If the pharmaceutical company wishes to make the product reimbursable, the company must apply for the product to be included in the medicine reimbursement system. Eligibility for reimbursement is granted by the Pharmaceuticals Pricing Board, which also confirms a reasonable wholesale price for the product. This price is the limit that the pharmaceutical company cannot exceed.
Decisions concerning reimbursement and the wholesale price are always fixed-term and valid for up to five years. Then the company must apply for an extension with the Pharmaceuticals Pricing Board. However, the reimbursability and maximum wholesale prices of products covered by the reference price system are valid until further notice.
What is a reference price?
A reference price group is a group of reimbursable and mutually interchangeable medicinal products that have been granted marketing authorisation. Fimea determines interchangeability for products which contain the same active pharmaceutical ingredient in the same amount and which are of equal biological value.
In the reference price system, products are grouped every three months, and the product with the lowest price in the group determines the reference price. The reference price is the maximum price based on which the Kela reimbursement is calculated for a medicine.
If the customer selects a medicine which is priced higher than the reference price and its replacement is not specifically prohibited on the prescription, the customer must pay for the portion of the price that exceeds the reference price.
What is the difference between proprietary products and generic products?
According to Fimea, a proprietary product is a medicinal product introduced to the market by the party that developed the active pharmaceutical ingredient, or by a party authorised by them.
A generic product is a medicine that contains the same active pharmaceutical ingredient as the proprietary product and has the same strength and pharmaceutical form as the corresponding proprietary product.
Generic products can be brought to the market once the patent for the proprietary product has expired. With certain exceptions, the reasonable wholesale price confirmed for them cannot be higher than 50% of the maximum wholesale price confirmed for the proprietary product.
If generic products constitute a reference price group, the Pharmaceuticals Pricing Board usually requires the maximum wholesale price of the proprietary product to be reduced to the price level of the generic products after a year to ensure that it maintains its reimbursement status.
Can pharmaceutical companies compete through pricing?
A pharmaceutical company can change the price of a product every two weeks, but it is difficult to compete through medicine prices. Price competition in the market reduces medicine prices, especially if the products are covered by the reference price system.
According to the Government Decree on the Tariff of Medicines, a pharmacy can give discounts to people with a front-soldier badge, a front-line service badge, a front-line badge, a veteran badge or a certificate of participation in mine clearance operations.
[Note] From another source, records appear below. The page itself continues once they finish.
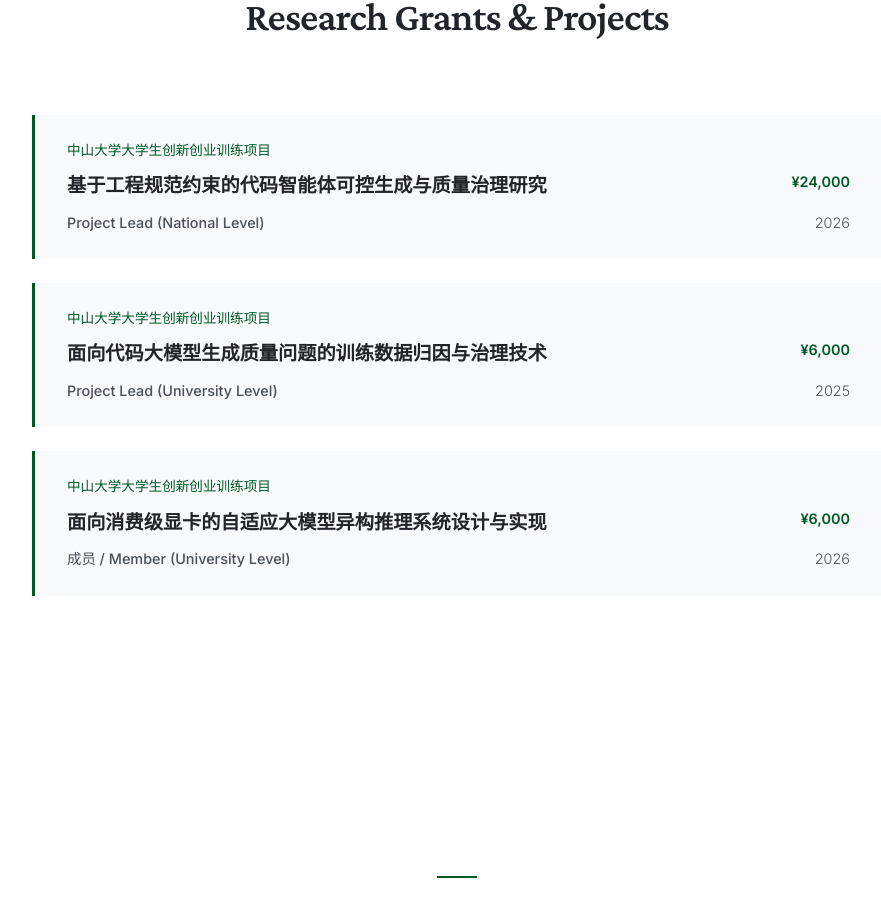
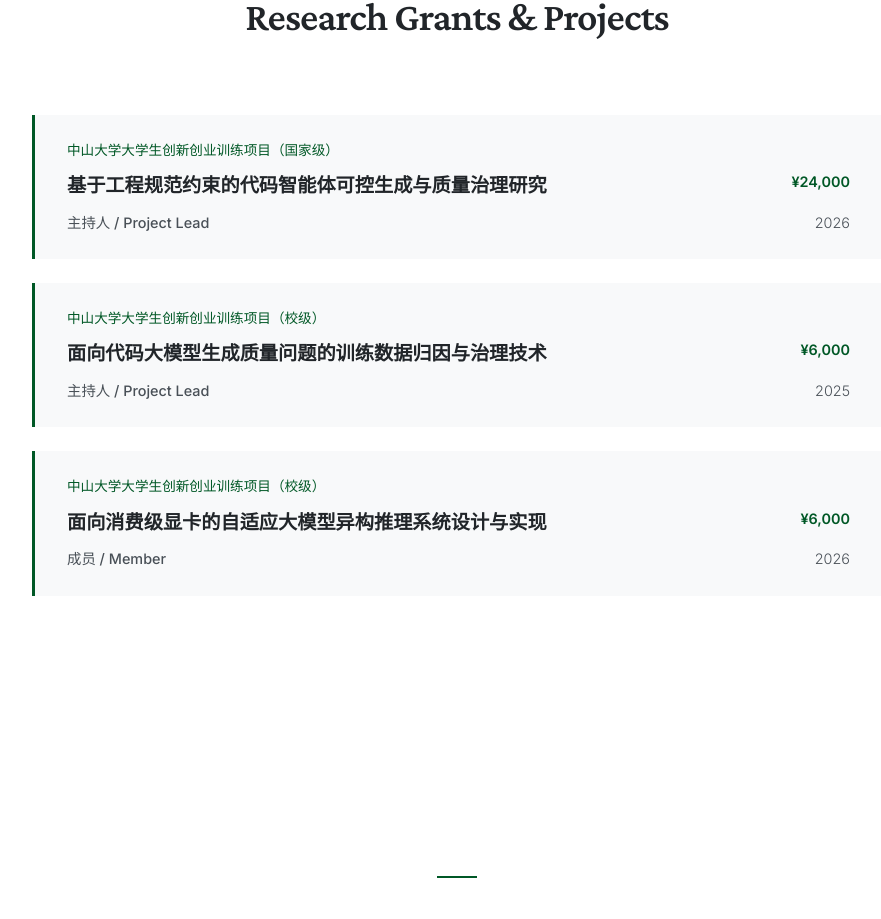
Before and after one commit to kaifeng-he/kaifeng-he.github.io, a React (Vite) app: page / in a window 1280 px wide. Shown: the part 2979-3898 px from the top of the page, without its empty margins (183-1064 px from the left). Built offline with nearby package versions, Linux system fonts and the light colour scheme.

Commit message:
update Research Grants & Projects

```diff
--- a/src/sections/Research.tsx
+++ b/src/sections/Research.tsx
@@ -95,22 +95,22 @@ const Research: React.FC = () => {
         <div className="grants-list">
           <Grant
             title="基于工程规范约束的代码智能体可控生成与质量治理研究"
-            program="中山大学大学生创新创业训练项目"
-            role="Project Lead (National Level)"
+            program="中山大学大学生创新创业训练项目（国家级）"
+            role="主持人 / Project Lead"
             period="2026"
             funding="¥24,000"
           />
           <Grant
             title="面向代码大模型生成质量问题的训练数据归因与治理技术"
-            program="中山大学大学生创新创业训练项目"
-            role="Project Lead (University Level)"
+            program="中山大学大学生创新创业训练项目（校级）"
+            role="主持人 / Project Lead"
             period="2025"
             funding="¥6,000"
           />
           <Grant
             title="面向消费级显卡的自适应大模型异构推理系统设计与实现"
-            program="中山大学大学生创新创业训练项目"
-            role="成员 / Member (University Level)"
+            program="中山大学大学生创新创业训练项目（校级）"
+            role="成员 / Member"
             period="2026"
             funding="¥6,000"
           />
```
Pharmacies are also allowed to give loyal customer discounts on self-care products.
Orion's portfolio development team in Commercial Operations Finland was interviewed for this article.